How Park Slope’s Emily Berger Honors Her Family’s Past by Supporting Immigrants Today
Stories of Brooklyn Giving
Our 2023 Brooklyn Gives on GivingTuesday campaign wouldn’t have been the success that it was without the hard work of peer-to-peer fundraisers, who led their own fundraising campaigns for Brooklyn nonprofits of their choice.
We spoke with Emily Berger, a Park Slope painter and artist who raised over $8,300 for Ruth’s Refuge, a nonprofit providing furniture to asylum seekers, refugees, and migrants in Brooklyn. Emily is a member of Congregation Beth Elohim, and has lived in Park Slope for almost 40 years.
Brooklyn Org: How were you first introduced to Ruth’s Refuge’s work?
Emily Berger: I joined Beth Elohim when my children were small and I was always interested in social action and social justice issues. It’s part of my Judaism, that’s how I was raised, so I joined the Social Action Committee. The Refugee Task Force was formed during the Syrian refugee crisis.. It was all volunteer-based, and was quite a logistical problem. We had people driving trucks down from New Hampshire and storing donated goods in somebody’s basement and then trying to distribute them. It was a wonderful thing, but it was very difficult to coordinate. But [Ruth Refuge’s current executive director] Leah really pushed and never gave up. When she started Ruth’s Refuge, it was just natural for me to continue to help with that. I continue to volunteer with them by helping with fundraising and sometimes I’ll do some inventory work at the storage units.
$8.3K+ raised for Ruth's Refuge through peer-to-peer fundraising
BKO: What about Ruth’s Refuge’s mission resonates with you?
EB: This idea of people having to flee their countries of origin is a personal one because as a Jew of Eastern European Jewish background, I had family who left Eastern Europe, and I had family who didn’t leave and were murdered. So I feel very strongly that migrants, refugees, and asylum seekers need our help. I think that there’s a lot of fear in this country, and there’s a lot of hate, and it’s something that we have to continue to try and fight against. And this is one way to do it. I really appreciate the opportunity to do something very concrete and direct – we are not trying to change the whole system right now, because it just seems impossible. But in the meantime, we can certainly help people who are in need, and are fleeing terrible circumstances, and try to welcome them to our country as best we can.
BKO: How do you approach fundraising within your circles and communities?

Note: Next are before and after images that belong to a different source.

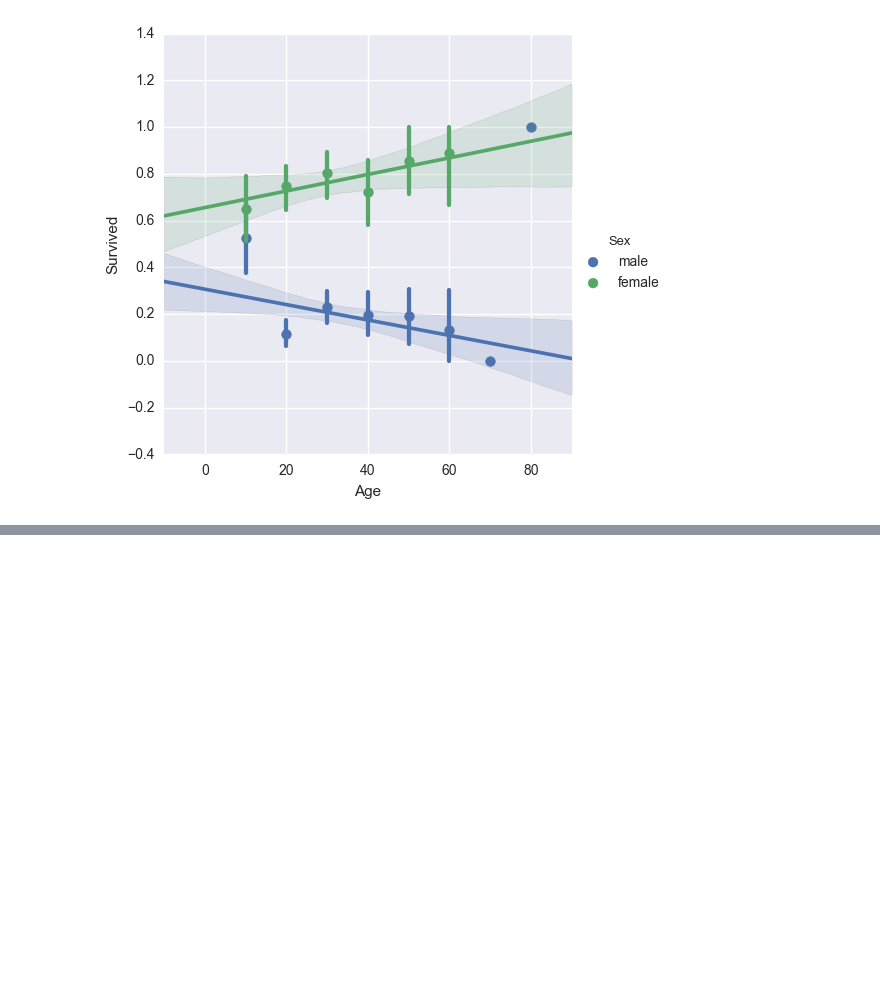
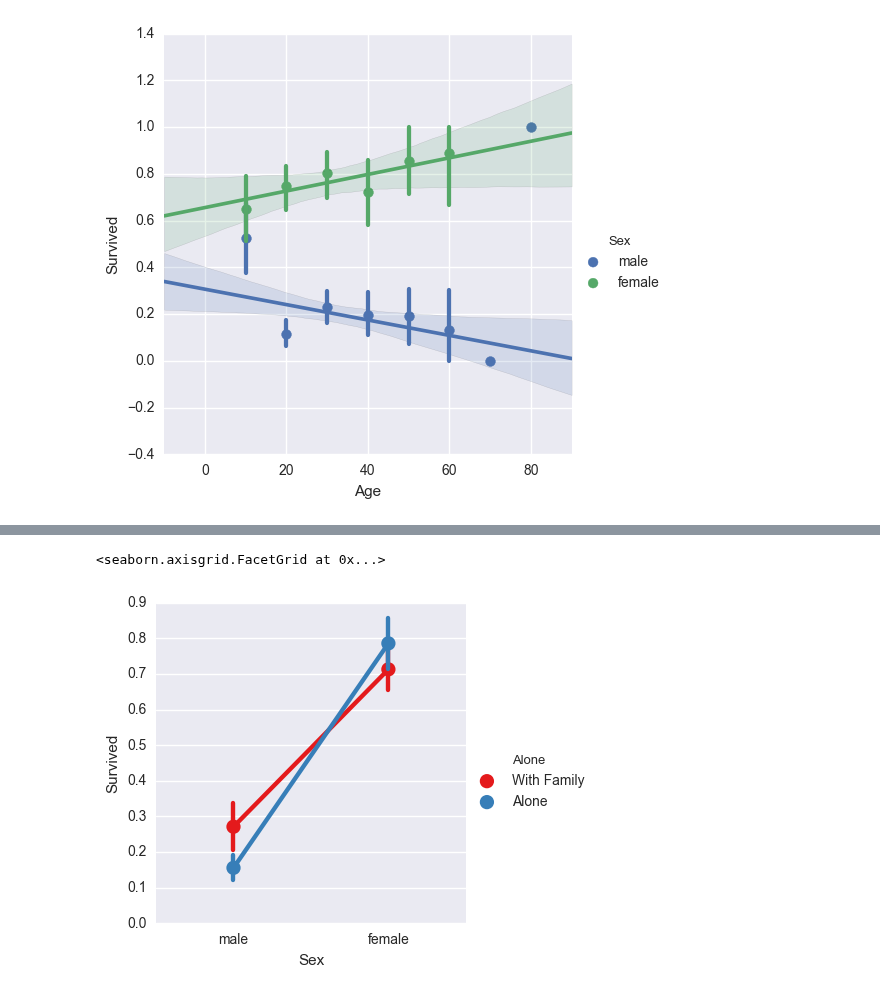
Before and after one commit to thatguyandy27/python-sandbox, a Jupyter notebook: l9/Titanic Intro Project.ipynb, the cells around one changed output, grey strips where cells are left out. Saved outputs shown, nothing was run; the diff lists cells and outputs as text; code cells hidden in the pictures; blank space fills up the shorter version.

```diff
--- a/l9/Titanic Intro Project.ipynb
+++ b/l9/Titanic Intro Project.ipynb
@@ -206,0 +217,5 @@ sns.lmplot('Age', 'Survived', data=titanic_df, hue='Sex', x_bins=generations)
+# %%
+sns.factorplot('Sex', 'Survived', data=titanic_df, palette = 'Set1', hue='Alone')
+# %% [output]
+<seaborn.axisgrid.FacetGrid at 0x...>
+[figure, added]
```
Also changed, not shown: parts of 2 cells of this notebook.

EB: I’ve always felt that fundraising is an important part of all this. We have a community of people here who are very well resourced and very lucky. And I think it’s a great way for people to help. I think people are touched by the situation, but often, people don’t know what they can do to help. And this is something that they can do.
We can certainly help people who are in need, and are fleeing terrible circumstances, and try to welcome them to our country as best we can.Emily Berger, Ruth's Refuge Peer to Peer Fundraiser
BKO: What do you love about your Brooklyn community?
EB: I like the fact that it’s a pretty liberal community. For the most part, I think that people are friendly and want to be helpful. And I think it’s a beautiful place to live – I was very happy to be able to raise my children near Prospect Park, the Brooklyn Public Library, the Botanic Gardens, the zoo and all these kinds of wonderful resources. It’s a diverse community, and I wish it was more so. It’s a community that provides one with a lot of opportunities to help people and work together with others. I’ve met a lot of wonderful people here.